Also called Jerusalem artichokes, seasonal sunchokes are actually tubers that resemble fresh ginger. Homely on the outside, sunchokes’ creamy, potato-like flesh is nutty and slightly sweet and supplies ample folate, fiber, and vitamin C, plus 28 percent of your daily iron needs per 1-cup serving.
Here are three of our favorite ways to enjoy sunchokes. (Peeling is optional, but wash thoroughly before using.)
Dice peeled sunchokes into 1-inch chunks; add to a large pot of boiling water. Reduce heat and cook until tender, about 20 minutes. Drain and transfer to a bowl; mash until smooth and stir in butter or coconut oil. Season to taste; garnish with minced, fresh chives.
Slice sunchokes lengthwise into ¼-inch pieces; coat with olive oil and sprinkle with minced garlic, salt, pepper, and dried rosemary.

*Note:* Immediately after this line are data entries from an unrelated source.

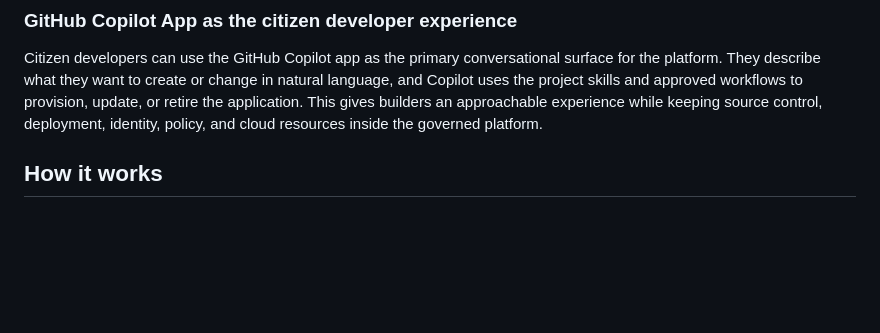
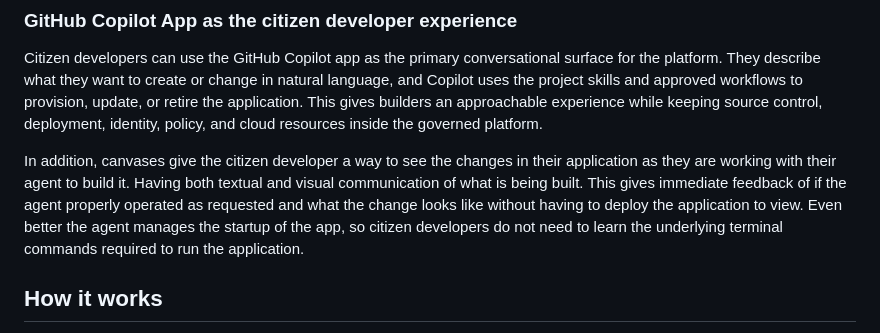
Before and after one commit to citizen-dev-proserv/cit-dev-starter, a Markdown page: README.md, the part around the change. Rendered like a GitHub page; blank space fills up the shorter version.

Commit message:
Enhance README with details on canvases feature
Added information about canvases for citizen developers.

```diff
--- a/README.md
+++ b/README.md
@@ -17,6 +17,8 @@ Together, these layers provide builders with a fast, consistent path from idea t
 ### GitHub Copilot App as the citizen developer experience
 
 Citizen developers can use the GitHub Copilot app as the primary conversational surface for the platform. They describe what they want to create or change in natural language, and Copilot uses the project skills and approved workflows to provision, update, or retire the application. This gives builders an approachable experience while keeping source control, deployment, identity, policy, and cloud resources inside the governed platform.
+
+In addition, canvases give the citizen developer a way to see the changes in their application as they are working with their agent to build it. Having both textual and visual communication of what is being built. This gives immediate feedback of if the agent properly operated as requested and what the change looks like without having to deploy the application to view. Even better the agent manages the startup of the app, so citizen developers do not need to learn the underlying terminal commands required to run the application.
 
 ## How it works
 
```
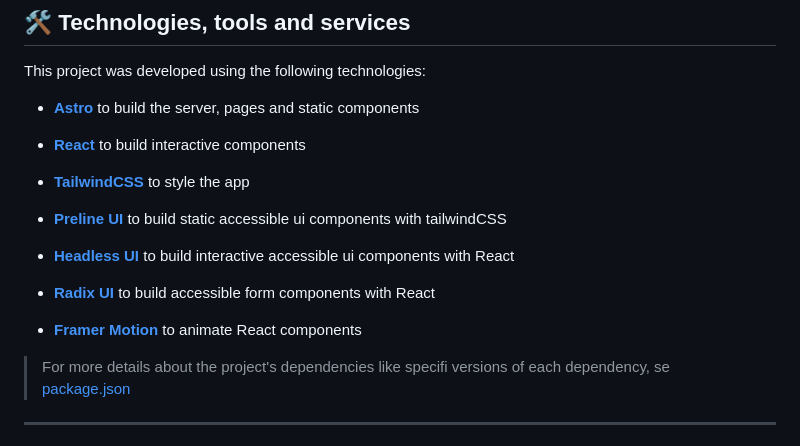
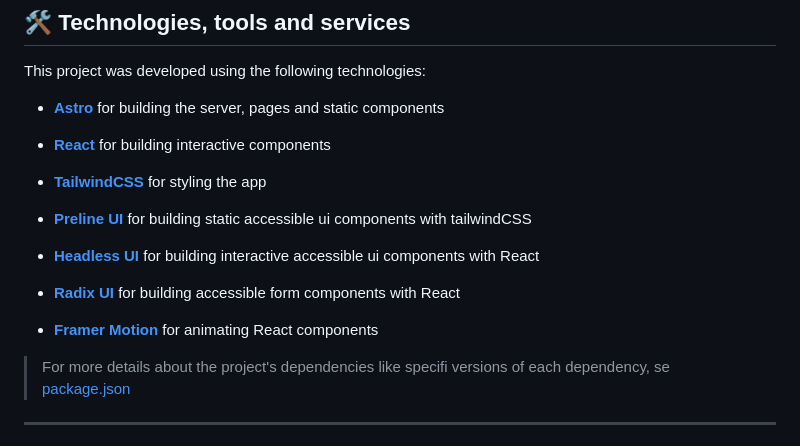
Before and after one commit to JohnPetros/johns-burguer, a Markdown page: README.md, the part around the change. GitHub-like rendering.

Commit message:
📚 docs: correct grammatical mistakes

```diff
--- a/README.md
+++ b/README.md
@@ -189,19 +189,19 @@ The goal of developing this project was learn the basic features of [Astro](http
 
 This project was developed using the following technologies:
 
-- **[Astro](https://astro.build/)** to build the server, pages and static components
+- **[Astro](https://astro.build/)** for building the server, pages and static components
 
-- **[React](https://tailwindcss.com/)** to build interactive components
+- **[React](https://tailwindcss.com/)** for building interactive components
 
-- **[TailwindCSS](https://tailwindcss.com/)** to style the app
+- **[TailwindCSS](https://tailwindcss.com/)** for styling the app
 
-- **[Preline UI](https://preline.co/)** to build static accessible ui components with tailwindCSS
+- **[Preline UI](https://preline.co/)** for building static accessible ui components with tailwindCSS
 
-- **[Headless UI](https://headlessui.com/)** to build interactive accessible ui components with React
+- **[Headless UI](https://headlessui.com/)** for building interactive accessible ui components with React
 
-- **[Radix UI](https://headlessui.com/)** to build accessible form components with React
+- **[Radix UI](https://headlessui.com/)** for building accessible form components with React
 
-- **[Framer Motion](https://htmx.org/)** to animate React components
+- **[Framer Motion](https://htmx.org/)** for animating React components
 
 > For more details about the project's dependencies like specifi versions of each dependency, se [package.json](https://github.com/JohnPetros/johns-burguer/blob/main/package.json)
 
```
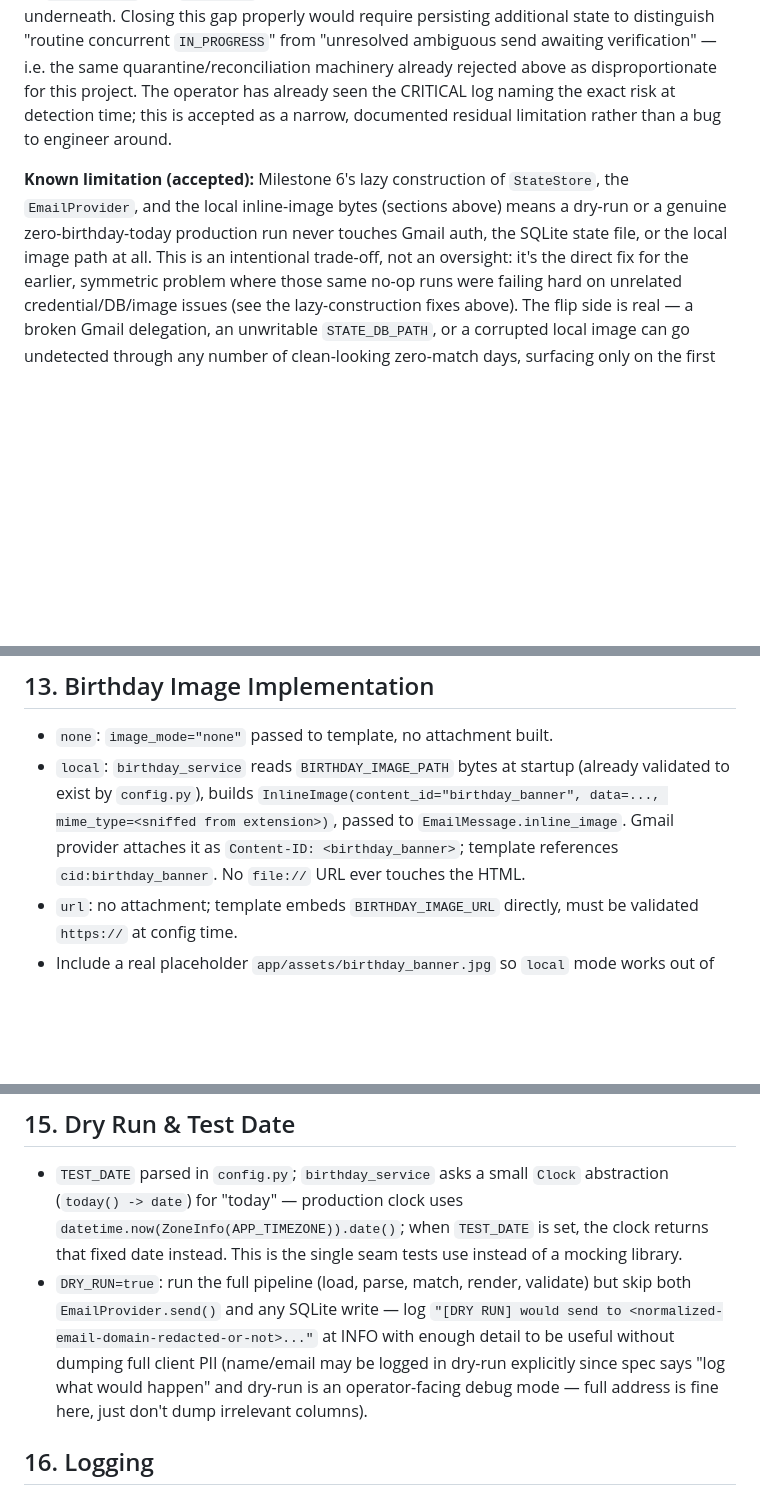
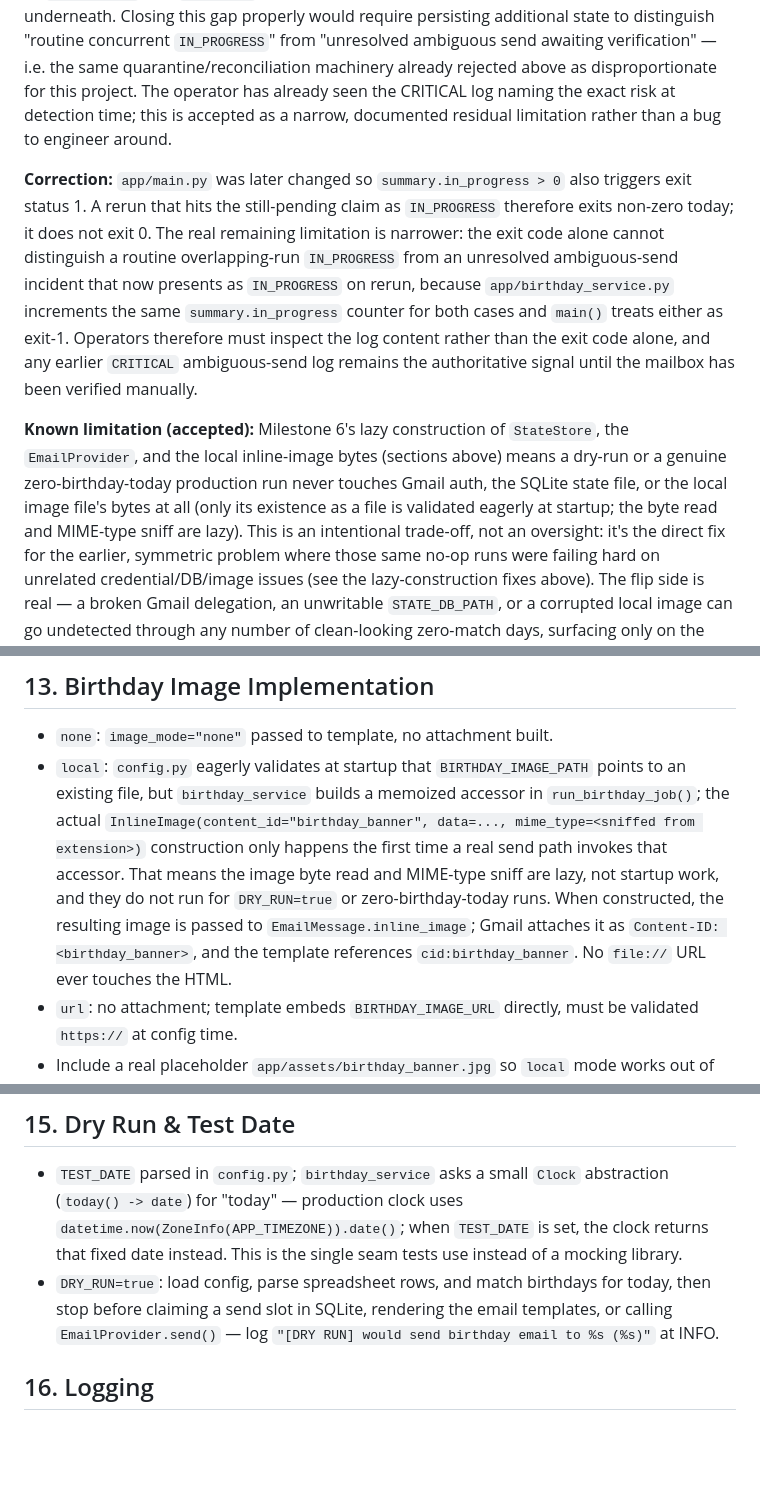
Before and after one commit to E-techgod/bday-automatization, a Markdown page: PLAN.md, 3 parts joined by grey strips. Rendered like a GitHub page; blank space fills up the shorter version.

```diff
--- a/PLAN.md
+++ b/PLAN.md
@@ -438,11 +438,26 @@ CRITICAL log naming the exact risk at detection time; this is accepted
 as a narrow, documented residual limitation rather than a bug to
 engineer around.
 
+**Correction:** `app/main.py` was later changed so
+`summary.in_progress > 0` also triggers exit status 1. A rerun that hits
+the still-pending claim as `IN_PROGRESS` therefore exits non-zero today;
+it does not exit 0. The real remaining limitation is narrower: the exit
+code alone cannot distinguish a routine overlapping-run `IN_PROGRESS`
+from an unresolved ambiguous-send incident that now presents as
+`IN_PROGRESS` on rerun, because `app/birthday_service.py` increments the
+same `summary.in_progress` counter for both cases and `main()` treats
+either as exit-1. Operators therefore must inspect the log content
+rather than the exit code alone, and any earlier `CRITICAL` ambiguous-send
+log remains the authoritative signal until the mailbox has been verified
+manually.
+
 **Known limitation (accepted):** Milestone 6's lazy construction of
 `StateStore`, the `EmailProvider`, and the local inline-image bytes
 (sections above) means a dry-run or a genuine zero-birthday-today
 production run never touches Gmail auth, the SQLite state file, or the
-local image path at all. This is an intentional trade-off, not an
+local image file's bytes at all (only its existence as a file is
+validated eagerly at startup; the byte read and MIME-type sniff are
+lazy). This is an intentional trade-off, not an
 oversight: it's the direct fix for the earlier, symmetric problem where
 those same no-op runs were failing hard on unrelated credential/DB/image
 issues (see the lazy-construction fixes above). The flip side is real —
@@ -488,12 +503,17 @@ passes in: `name`, `image_mode`, `image_alt`, `image_width`, `image_url`.
 ## 13. Birthday Image Implementation
 
 - `none`: `image_mode="none"` passed to template, no attachment built.
-- `local`: `birthday_service` reads `BIRTHDAY_IMAGE_PATH` bytes at startup
-  (already validated to exist by `config.py`), builds `InlineImage(content_id="birthday_banner",
-  data=..., mime_type=<sniffed from extension>)`, passed to
-  `EmailMessage.inline_image`. Gmail provider attaches it as
-  `Content-ID: <birthday_banner>`; template references `cid:birthday_banner`.
-  No `file://` URL ever touches the HTML.
+- `local`: `config.py` eagerly validates at startup that
+  `BIRTHDAY_IMAGE_PATH` points to an existing file, but
+  `birthday_service` builds a memoized accessor in `run_birthday_job()`;
+  the actual `InlineImage(content_id="birthday_banner", data=...,
+  mime_type=<sniffed from extension>)` construction only happens the first
+  time a real send path invokes that accessor. That means the image byte
+  read and MIME-type sniff are lazy, not startup work, and they do not run
+  for `DRY_RUN=true` or zero-birthday-today runs. When constructed, the
+  resulting image is passed to `EmailMessage.inline_image`; Gmail attaches
+  it as `Content-ID: <birthday_banner>`, and the template references
+  `cid:birthday_banner`. No `file://` URL ever touches the HTML.
 - `url`: no attachment; template embeds `BIRTHDAY_IMAGE_URL` directly, must
   be validated `https://` at config time.
 - Include a real placeholder `app/assets/birthday_banner.jpg` so `local`
@@ -517,13 +537,10 @@ logged and skipped.
   uses `datetime.now(ZoneInfo(APP_TIMEZONE)).date()`; when `TEST_DATE` is
   set, the clock returns that fixed date instead. This is the single
   seam tests use instead of a mocking library.
-- `DRY_RUN=true`: run the full pipeline (load, parse, match, render,
-  validate) but skip both `EmailProvider.send()` and any SQLite write —
-  log `"[DRY RUN] would send to <normalized-email-domain-redacted-or-not>..."`
-  at INFO with enough detail to be useful without dumping full client PII
-  (name/email may be logged in dry-run explicitly since spec says "log
-  what would happen" and dry-run is an operator-facing debug mode — full
-  address is fine here, just don't dump irrelevant columns).
+- `DRY_RUN=true`: load config, parse spreadsheet rows, and match
+  birthdays for today, then stop before claiming a send slot in SQLite,
+  rendering the email templates, or calling `EmailProvider.send()` —
+  log `"[DRY RUN] would send birthday email to %s (%s)"` at INFO.
 
 ## 16. Logging
 
```
Also changed, not shown: README.md (+369 -0 lines).
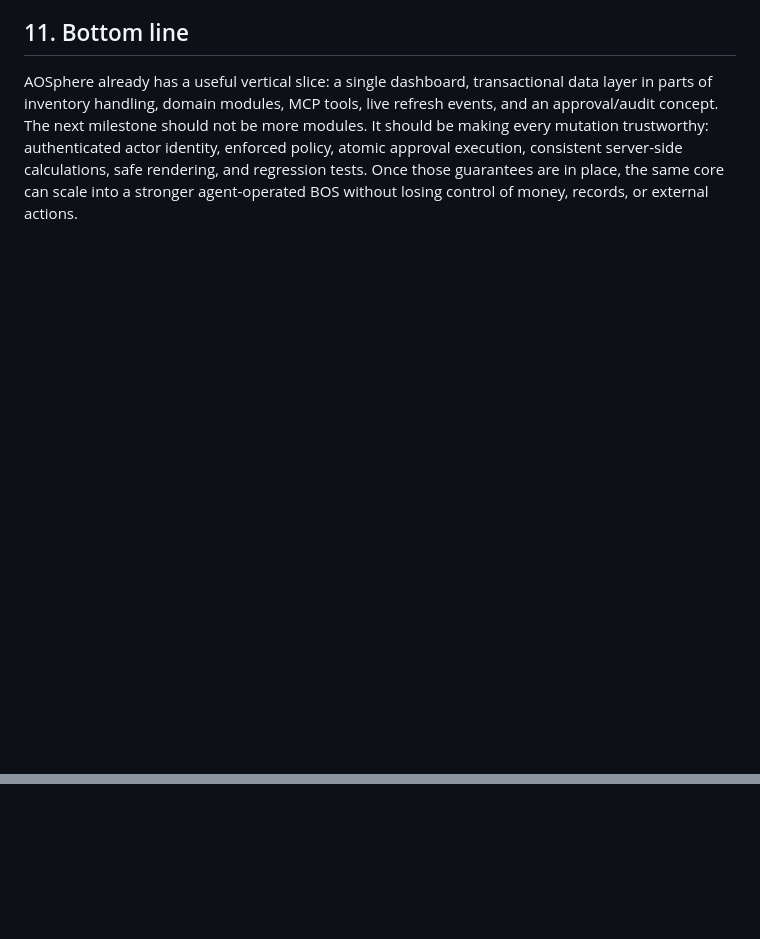
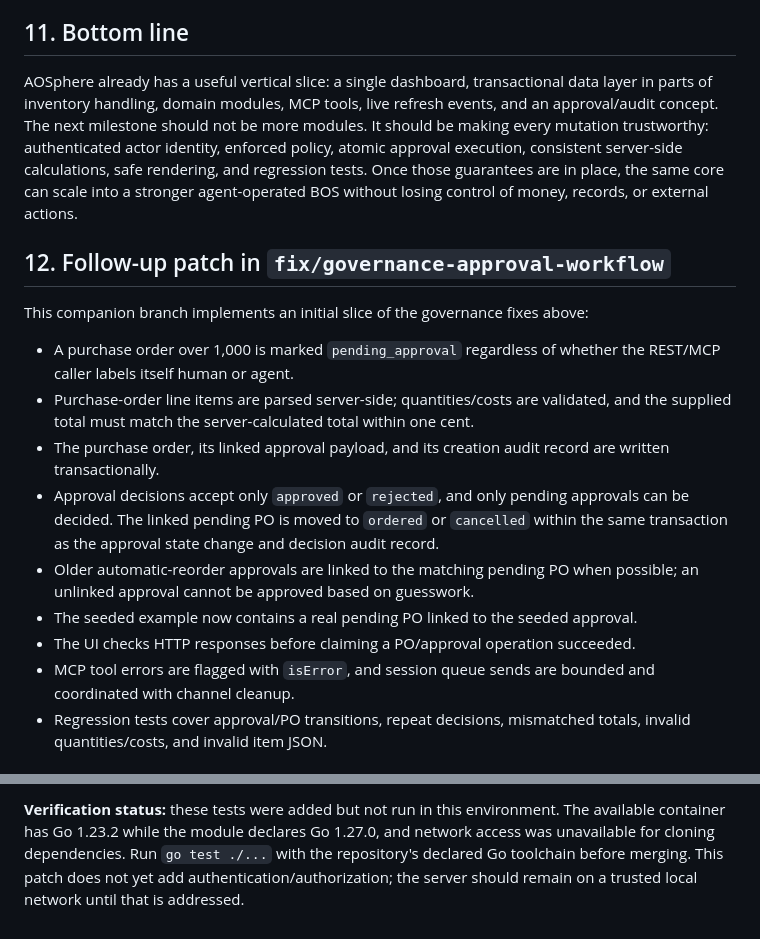
Before and after one commit to airmeorganization/aosphere, a Markdown page: docs/BOS_SYSTEM_OVERVIEW_AND_REVIEW.md, 2 parts joined by grey strips. Drawn GitHub-style; blank space fills up the shorter version.

Commit message:
docs: add approval lifecycle diagram and patch status

```diff
--- a/docs/BOS_SYSTEM_OVERVIEW_AND_REVIEW.md
+++ b/docs/BOS_SYSTEM_OVERVIEW_AND_REVIEW.md
@@ -226,3 +226,19 @@ Not verified in this review:
 ## 11. Bottom line
 
 AOSphere already has a useful vertical slice: a single dashboard, transactional data layer in parts of inventory handling, domain modules, MCP tools, live refresh events, and an approval/audit concept. The next milestone should not be more modules. It should be making every mutation trustworthy: authenticated actor identity, enforced policy, atomic approval execution, consistent server-side calculations, safe rendering, and regression tests. Once those guarantees are in place, the same core can scale into a stronger agent-operated BOS without losing control of money, records, or external actions.
+
+
+## 12. Follow-up patch in `fix/governance-approval-workflow`
+
+This companion branch implements an initial slice of the governance fixes above:
+
+- A purchase order over 1,000 is marked `pending_approval` regardless of whether the REST/MCP caller labels itself human or agent.
+- Purchase-order line items are parsed server-side; quantities/costs are validated, and the supplied total must match the server-calculated total within one cent.
+- The purchase order, its linked approval payload, and its creation audit record are written transactionally.
+- Approval decisions accept only `approved` or `rejected`, and only pending approvals can be decided. The linked pending PO is moved to `ordered` or `cancelled` within the same transaction as the approval state change and decision audit record.
+- Older automatic-reorder approvals are linked to the matching pending PO when possible; an unlinked approval cannot be approved based on guesswork.
+- The seeded example now contains a real pending PO linked to the seeded approval.
+- The UI checks HTTP responses before claiming a PO/approval operation succeeded.
+- MCP tool errors are flagged with `isError`, and session queue sends are bounded and coordinated with channel cleanup.
+- Regression tests cover approval/PO transitions, repeat decisions, mismatched totals, invalid quantities/costs, and invalid item JSON.
+
@@ -228,0 +263 @@ AOSphere already has a useful vertical slice: a single dashboard, transactional
+**Verification status:** these tests were added but not run in this environment. The available container has Go 1.23.2 while the module declares Go 1.27.0, and network access was unavailable for cloning dependencies. Run `go test ./...` with the repository's declared Go toolchain before merging. This patch does not yet add authentication/authorization; the server should remain on a trusted local network until that is addressed.
```
Also changed, not shown: other parts of docs/BOS_SYSTEM_OVERVIEW_AND_REVIEW.md (+18 -0 lines).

Roast at 425 degrees until easily pierced with a knife, 15–20 minutes.
Using a mandolin slicer or a very sharp knife, thinly slice peeled, raw sunchokes. Toss with a lemony vinaigrette, arugula, and Parmesan cheese for a simple salad.